Gender and class informed the attitudes of French noblemen toward military training and an army career in the France of the early Third Republic. Honor for the male aristocracy was considered to be “in the blood” and still very closely bound to ancient military virtues of duty, bravery, and sacrifice. Boys raised in noble families were conditioned to value martial honor—and to seek to embody it—well before entering prestigious military academies in adolescence. Ancestral tradition created pressure on noblemen to serve with distinction in the army and, by doing so, to conform to an ideal of military manhood. This strained some noblemen's relationships with male relatives and the cross-generational imperative to uphold the warrior ethos led many to their death on the battlefield.
Elizabeth C. Macknight
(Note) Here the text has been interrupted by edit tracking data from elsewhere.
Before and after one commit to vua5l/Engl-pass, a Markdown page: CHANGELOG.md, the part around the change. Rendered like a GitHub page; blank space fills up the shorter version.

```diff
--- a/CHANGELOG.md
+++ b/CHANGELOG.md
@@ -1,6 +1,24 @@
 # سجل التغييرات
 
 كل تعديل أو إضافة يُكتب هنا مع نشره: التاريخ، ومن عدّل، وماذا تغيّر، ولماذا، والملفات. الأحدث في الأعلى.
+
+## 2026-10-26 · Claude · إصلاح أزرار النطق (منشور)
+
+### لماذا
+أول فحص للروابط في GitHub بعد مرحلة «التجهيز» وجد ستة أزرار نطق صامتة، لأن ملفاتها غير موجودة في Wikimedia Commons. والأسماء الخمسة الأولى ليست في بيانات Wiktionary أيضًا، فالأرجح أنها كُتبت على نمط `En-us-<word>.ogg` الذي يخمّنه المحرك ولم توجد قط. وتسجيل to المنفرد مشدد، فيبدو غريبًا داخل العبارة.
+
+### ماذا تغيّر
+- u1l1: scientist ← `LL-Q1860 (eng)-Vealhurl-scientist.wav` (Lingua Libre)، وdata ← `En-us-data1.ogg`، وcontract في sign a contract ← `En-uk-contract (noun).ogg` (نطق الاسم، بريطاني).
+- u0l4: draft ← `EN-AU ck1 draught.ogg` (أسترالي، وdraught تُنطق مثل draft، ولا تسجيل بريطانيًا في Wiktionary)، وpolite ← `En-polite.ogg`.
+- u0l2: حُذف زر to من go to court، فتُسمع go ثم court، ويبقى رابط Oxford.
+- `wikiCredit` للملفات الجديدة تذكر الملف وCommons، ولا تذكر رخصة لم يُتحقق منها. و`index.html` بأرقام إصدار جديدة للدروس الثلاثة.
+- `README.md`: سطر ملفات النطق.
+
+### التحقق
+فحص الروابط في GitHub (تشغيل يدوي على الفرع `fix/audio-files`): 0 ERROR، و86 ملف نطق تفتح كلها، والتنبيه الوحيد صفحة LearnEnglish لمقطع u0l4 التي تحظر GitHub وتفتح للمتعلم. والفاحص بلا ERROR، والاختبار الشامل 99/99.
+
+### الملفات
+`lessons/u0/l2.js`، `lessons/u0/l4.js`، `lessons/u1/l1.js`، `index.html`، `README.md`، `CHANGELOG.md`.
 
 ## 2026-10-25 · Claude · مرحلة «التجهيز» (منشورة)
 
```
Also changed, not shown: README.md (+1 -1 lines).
Thomas Carlyle (1795–1881) is commonly remembered as the archnemesis of economics, which he notoriously dubbed “the dismal science.” This article, however, suggests that Carlyle’s ideas in fact had a considerable influence among economists during the decades following his death. Indeed, an array of economists cited Carlyle in criticizing self-interest, laissez-faire, and materialism, in suggesting that economic science ought to accord greater importance to moral and ethical factors, and in urging the “Captains of Industry” and the state to exercise paternal guidance over the working classes. In short, Carlyle’s writings shaped these economists’ understanding, portrayal, and critique of the previous generation of so-called “old” economists, as well as their self-understanding as self-professed “new” economists.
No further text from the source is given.